Wednesday, 11 September 2013
(73): University education and generational change in Africa (III)
The research by Wittengborg University about the flow of African students to foreign universities also provides an interesting perspective about studying in foreign countries and the potential that is within Africa as a continent. There are two key aspects of the report that I found most interesting. The major destination of African students in foreign universities and the country of origin of these foreign students. According the report, 29% of foreign students from Africa go to universities in France, 15.1% to South Africa and 9.7% each to the United Kingdom and the United States. The remaining percentage of the students goes as follows: Germany (4.7 %), Malaysia (3.9%), Canada (2.9%), Italy (2.0%),Australia (2.0%), Morocco (1.8%) and Angola (1.7%)
From this aspect of the report, it is clear that apart from France, majority of African students prefer South Africa over the United States, United Kingdom, and other Western countries mentioned in the report. We need to ask the question why is this so? In addition to other African countries, Morocco and Angola are attracting international students from the continent. With regards to the interest in South African Universities the Wittengborg University report stated that “South Africa - which principally caters for students from English- speaking countries such as Zimbabwe, Namibia, Botswana and Lesotho - is described as “less bureaucratic” than Europe or the US when it comes to obtaining visas. It is also seen as “accessible, dynamic and stable” as well as less expensive. Its public universities are of high quality”.
There are important learning points from the South African experience. First is the confidence of countries in the Southern African sub region in universities located in South Africa. Secondly is the quality of education which is of the same standard with the best universities elsewhere around the world. Thirdly is that the best universities are actually public universities, and are accessible to people from outside the region. This also goes to tell us that the one who has monopoly on education is the one who provides the highest quality of education.
I vividly remember a story we were told by Dr Kabir Kabo during a visit to him in Manchester about the expensive nature of British Universities. He told us that when Margret Thatcher was told that the reforms she was proposing in the UK educational system will send international students away, she replied that as long as there is quality they will come. It is interesting also, just like South Africa, the best universities in Britain are public universities, though with other sources of funding outside the public treasury.
With regards to Morocco, the report suggested that “Morocco… hopes to attract more by offering a high quality system, including properly accredited private institutions and branches of French and other foreign universities, at lower cost to students than in Europe. Courses are diverse, and the disciplines that are mostly chosen by students from other African countries include medicine, engineering and administration”, while “Angola…caters mostly for those from its Portuguese-speaking neighbours Cape Verde and São Tomé and Príncipe, followed by students from the Democratic Republic of Congo, Guinea-Bissau and Mozambique. According to the report, it serves to fill gaps in students’ domestic higher education systems”.

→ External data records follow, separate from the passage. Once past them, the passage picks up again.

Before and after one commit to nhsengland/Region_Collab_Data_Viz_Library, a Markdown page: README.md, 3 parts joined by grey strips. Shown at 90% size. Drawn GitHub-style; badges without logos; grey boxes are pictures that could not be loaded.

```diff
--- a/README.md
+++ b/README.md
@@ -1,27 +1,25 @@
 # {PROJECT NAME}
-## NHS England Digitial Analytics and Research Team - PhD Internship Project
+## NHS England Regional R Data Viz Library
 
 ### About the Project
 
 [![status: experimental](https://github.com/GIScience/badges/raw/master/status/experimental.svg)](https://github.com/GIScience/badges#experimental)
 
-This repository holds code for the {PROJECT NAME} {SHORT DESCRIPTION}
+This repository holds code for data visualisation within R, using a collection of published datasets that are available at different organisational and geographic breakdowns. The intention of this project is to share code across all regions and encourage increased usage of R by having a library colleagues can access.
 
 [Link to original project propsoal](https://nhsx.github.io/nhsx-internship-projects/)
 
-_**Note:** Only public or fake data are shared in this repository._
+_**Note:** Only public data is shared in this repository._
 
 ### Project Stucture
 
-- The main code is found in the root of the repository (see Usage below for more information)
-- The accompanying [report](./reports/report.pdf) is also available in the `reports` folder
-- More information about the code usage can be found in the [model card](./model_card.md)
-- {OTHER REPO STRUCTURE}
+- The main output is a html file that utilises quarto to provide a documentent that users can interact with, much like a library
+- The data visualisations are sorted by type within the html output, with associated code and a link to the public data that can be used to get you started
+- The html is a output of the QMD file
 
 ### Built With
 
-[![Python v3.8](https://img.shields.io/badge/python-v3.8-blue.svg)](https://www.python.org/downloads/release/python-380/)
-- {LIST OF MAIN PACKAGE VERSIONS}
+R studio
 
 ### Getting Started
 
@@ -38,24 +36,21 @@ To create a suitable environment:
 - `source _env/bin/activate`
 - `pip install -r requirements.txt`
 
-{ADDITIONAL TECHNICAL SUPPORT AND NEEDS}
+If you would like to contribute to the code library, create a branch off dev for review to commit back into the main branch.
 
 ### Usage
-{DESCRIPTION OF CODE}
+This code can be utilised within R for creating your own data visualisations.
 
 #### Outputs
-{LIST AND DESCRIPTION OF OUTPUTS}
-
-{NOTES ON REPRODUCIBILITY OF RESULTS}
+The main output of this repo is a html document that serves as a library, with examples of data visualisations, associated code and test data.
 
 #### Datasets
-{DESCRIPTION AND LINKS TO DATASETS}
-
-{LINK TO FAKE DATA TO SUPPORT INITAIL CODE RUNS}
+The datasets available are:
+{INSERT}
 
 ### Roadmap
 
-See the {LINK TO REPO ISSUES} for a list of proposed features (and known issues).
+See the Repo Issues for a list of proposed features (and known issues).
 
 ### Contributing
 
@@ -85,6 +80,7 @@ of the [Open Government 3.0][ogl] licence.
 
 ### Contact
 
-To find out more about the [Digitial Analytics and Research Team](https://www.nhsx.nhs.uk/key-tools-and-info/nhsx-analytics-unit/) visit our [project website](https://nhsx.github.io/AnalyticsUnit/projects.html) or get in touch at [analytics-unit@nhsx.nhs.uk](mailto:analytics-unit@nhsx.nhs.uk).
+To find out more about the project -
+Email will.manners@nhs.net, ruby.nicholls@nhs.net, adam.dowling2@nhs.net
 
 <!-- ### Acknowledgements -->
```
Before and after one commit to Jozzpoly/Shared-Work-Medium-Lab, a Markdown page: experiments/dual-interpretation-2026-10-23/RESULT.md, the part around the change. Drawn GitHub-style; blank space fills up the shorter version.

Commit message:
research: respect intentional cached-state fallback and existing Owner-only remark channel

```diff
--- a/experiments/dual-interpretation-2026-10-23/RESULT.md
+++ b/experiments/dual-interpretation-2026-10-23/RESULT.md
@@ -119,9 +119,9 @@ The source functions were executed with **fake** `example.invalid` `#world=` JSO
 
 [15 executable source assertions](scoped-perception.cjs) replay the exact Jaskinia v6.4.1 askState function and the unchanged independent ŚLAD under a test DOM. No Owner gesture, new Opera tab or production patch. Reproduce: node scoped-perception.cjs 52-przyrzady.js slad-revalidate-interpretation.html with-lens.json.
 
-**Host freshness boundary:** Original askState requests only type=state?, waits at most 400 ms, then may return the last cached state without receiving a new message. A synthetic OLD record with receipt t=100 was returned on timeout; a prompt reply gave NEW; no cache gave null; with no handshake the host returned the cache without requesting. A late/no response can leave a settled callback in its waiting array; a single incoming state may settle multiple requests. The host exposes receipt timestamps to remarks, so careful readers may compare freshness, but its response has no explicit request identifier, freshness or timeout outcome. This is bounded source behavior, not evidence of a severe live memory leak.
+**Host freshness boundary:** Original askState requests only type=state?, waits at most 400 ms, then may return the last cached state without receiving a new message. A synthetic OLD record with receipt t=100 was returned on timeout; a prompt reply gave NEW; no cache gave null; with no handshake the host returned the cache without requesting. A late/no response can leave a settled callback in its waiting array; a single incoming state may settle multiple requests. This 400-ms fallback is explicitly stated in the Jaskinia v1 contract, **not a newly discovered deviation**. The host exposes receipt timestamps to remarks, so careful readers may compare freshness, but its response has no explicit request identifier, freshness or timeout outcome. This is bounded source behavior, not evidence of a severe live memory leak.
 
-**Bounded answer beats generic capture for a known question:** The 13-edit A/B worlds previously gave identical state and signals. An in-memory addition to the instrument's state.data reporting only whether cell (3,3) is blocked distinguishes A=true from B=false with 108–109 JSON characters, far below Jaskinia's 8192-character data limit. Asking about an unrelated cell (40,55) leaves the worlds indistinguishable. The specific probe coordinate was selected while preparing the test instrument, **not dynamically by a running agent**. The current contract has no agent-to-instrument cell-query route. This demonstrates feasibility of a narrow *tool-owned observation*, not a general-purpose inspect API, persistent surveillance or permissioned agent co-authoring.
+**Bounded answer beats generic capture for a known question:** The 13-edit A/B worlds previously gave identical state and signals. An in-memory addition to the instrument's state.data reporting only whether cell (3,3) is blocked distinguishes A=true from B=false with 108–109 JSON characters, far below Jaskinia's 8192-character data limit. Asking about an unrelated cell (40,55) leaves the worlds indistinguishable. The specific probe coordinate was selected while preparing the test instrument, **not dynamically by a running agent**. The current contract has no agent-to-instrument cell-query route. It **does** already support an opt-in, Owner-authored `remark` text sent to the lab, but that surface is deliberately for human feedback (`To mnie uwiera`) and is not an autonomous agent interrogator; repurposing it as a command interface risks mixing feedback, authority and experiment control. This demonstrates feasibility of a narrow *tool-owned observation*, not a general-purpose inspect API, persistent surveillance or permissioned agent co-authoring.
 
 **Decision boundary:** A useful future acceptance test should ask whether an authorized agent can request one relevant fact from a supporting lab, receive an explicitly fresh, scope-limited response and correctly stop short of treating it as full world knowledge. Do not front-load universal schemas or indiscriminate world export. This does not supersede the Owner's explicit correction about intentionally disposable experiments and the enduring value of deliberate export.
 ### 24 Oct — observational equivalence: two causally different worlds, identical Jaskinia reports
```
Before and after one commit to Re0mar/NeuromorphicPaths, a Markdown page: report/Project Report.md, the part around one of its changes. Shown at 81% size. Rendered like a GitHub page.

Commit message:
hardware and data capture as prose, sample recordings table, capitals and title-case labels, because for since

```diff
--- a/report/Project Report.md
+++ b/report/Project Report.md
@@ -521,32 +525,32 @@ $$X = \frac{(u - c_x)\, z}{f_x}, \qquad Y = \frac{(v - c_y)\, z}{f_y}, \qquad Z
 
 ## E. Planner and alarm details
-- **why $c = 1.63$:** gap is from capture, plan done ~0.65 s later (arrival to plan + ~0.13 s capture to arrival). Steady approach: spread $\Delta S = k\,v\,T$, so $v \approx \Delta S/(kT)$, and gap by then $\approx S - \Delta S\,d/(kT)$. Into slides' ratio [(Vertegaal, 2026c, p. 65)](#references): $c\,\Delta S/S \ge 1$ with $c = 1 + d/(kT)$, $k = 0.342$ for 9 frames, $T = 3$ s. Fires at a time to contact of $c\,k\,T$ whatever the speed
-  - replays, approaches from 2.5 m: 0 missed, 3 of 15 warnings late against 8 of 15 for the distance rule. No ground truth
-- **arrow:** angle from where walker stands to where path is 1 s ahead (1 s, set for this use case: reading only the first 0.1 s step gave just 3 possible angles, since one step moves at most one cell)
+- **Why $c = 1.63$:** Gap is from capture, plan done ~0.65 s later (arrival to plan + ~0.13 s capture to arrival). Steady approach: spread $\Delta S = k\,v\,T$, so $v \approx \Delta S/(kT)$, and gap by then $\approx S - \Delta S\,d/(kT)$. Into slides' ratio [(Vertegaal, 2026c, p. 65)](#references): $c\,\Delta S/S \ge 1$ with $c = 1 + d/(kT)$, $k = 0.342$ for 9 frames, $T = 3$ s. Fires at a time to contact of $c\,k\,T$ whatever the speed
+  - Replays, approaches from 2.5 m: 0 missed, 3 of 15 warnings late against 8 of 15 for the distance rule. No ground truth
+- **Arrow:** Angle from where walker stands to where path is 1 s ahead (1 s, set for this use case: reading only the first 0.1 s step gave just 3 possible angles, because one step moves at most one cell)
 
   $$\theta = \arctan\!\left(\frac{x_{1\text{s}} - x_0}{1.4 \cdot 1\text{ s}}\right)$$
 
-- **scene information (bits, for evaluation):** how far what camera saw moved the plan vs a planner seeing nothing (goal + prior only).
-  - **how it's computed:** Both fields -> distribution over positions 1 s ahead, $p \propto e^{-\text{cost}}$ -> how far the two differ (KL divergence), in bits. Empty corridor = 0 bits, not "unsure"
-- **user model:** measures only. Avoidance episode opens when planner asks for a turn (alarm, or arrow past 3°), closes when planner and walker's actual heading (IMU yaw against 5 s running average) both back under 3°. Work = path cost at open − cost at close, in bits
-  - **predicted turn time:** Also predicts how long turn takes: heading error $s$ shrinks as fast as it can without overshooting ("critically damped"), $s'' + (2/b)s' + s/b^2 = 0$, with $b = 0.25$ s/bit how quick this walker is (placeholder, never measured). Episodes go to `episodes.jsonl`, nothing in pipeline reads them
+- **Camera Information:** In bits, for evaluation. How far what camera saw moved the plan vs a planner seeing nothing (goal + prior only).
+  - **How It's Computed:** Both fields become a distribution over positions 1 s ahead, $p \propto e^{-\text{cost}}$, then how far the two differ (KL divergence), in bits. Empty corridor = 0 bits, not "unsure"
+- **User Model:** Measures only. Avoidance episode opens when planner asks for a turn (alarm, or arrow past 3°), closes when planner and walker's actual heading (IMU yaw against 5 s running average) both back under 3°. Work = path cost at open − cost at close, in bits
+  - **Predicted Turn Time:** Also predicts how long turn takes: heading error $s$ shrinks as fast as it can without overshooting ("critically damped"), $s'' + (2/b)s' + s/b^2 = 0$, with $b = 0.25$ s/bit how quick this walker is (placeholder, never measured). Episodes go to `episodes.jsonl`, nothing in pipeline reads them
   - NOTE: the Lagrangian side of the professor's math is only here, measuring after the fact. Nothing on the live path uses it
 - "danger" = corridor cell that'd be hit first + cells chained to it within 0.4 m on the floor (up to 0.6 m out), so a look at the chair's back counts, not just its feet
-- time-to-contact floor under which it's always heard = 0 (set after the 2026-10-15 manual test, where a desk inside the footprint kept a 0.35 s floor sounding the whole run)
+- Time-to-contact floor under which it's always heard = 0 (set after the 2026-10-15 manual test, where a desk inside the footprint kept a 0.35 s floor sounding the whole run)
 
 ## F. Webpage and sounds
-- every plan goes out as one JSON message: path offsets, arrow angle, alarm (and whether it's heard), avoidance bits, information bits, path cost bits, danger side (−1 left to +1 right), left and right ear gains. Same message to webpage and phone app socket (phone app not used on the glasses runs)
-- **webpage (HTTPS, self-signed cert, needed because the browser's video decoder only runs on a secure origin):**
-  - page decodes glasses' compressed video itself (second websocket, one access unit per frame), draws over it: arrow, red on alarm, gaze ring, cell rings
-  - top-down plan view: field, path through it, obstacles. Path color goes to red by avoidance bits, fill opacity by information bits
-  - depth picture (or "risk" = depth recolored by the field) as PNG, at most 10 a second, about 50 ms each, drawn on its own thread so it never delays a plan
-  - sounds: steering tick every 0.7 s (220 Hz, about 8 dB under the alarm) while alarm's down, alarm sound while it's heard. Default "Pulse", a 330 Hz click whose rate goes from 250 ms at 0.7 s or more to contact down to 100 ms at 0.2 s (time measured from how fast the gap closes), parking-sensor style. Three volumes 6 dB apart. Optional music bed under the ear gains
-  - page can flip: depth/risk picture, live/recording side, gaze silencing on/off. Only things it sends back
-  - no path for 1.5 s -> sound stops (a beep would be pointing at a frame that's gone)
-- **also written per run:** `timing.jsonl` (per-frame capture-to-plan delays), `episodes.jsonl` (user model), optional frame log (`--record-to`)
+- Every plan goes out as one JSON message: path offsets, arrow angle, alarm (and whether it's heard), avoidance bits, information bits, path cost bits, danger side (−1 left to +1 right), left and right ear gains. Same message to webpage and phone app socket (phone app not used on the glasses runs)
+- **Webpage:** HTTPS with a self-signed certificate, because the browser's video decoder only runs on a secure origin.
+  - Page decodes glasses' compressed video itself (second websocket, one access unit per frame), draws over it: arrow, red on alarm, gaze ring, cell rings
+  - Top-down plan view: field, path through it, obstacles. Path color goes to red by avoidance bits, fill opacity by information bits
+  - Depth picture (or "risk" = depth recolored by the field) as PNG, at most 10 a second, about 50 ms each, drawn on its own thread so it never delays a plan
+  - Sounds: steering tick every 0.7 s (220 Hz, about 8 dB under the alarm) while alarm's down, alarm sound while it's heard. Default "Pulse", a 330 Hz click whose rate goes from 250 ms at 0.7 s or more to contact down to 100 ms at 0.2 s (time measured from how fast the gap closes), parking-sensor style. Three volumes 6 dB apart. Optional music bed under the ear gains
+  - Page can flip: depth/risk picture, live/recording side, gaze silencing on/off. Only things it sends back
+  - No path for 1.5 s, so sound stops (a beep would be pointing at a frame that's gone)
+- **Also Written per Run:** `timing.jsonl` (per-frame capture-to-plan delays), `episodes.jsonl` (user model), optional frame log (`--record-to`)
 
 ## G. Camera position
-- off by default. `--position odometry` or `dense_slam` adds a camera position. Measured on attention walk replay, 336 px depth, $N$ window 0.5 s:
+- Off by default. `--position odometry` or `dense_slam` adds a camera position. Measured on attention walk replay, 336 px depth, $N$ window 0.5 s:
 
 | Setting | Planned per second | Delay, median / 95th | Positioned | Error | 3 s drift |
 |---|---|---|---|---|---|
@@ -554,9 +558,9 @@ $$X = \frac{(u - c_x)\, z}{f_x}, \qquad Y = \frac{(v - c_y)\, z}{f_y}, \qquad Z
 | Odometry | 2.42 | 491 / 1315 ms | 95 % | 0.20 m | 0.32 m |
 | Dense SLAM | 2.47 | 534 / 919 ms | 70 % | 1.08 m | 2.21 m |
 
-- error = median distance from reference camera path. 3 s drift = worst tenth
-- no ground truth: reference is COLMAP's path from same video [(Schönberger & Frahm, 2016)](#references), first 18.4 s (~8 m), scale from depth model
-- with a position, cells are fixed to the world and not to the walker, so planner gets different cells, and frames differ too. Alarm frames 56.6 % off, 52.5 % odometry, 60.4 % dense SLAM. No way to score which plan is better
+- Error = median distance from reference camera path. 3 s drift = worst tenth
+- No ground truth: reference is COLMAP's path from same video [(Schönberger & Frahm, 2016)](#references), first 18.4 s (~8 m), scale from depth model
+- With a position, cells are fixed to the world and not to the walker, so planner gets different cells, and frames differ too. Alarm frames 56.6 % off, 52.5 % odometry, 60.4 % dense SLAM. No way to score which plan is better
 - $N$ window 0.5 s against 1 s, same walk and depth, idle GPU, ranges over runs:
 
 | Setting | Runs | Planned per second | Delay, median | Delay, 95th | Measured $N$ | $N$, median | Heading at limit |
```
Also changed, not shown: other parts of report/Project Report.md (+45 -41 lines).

If you look at the key issues raised in this report, there is something conspicuously missing. In the educational hubs emerging in the African continent, there is no mention of a country from the West African region. Yet there is an elephant within that region known as Nigeria with the highest population in Africa and potentially higher number of educational institutions. Not even Ghana, the emerging destination for Nigerians who lost confidence in the Nigerian universities, but do not have the economic viability to attend universities in Europe and North America is mentioned. A food for thought. What about the country by country ratio of students going out of the continent for higher education? Join me next week for an update (God-willing).
To be continued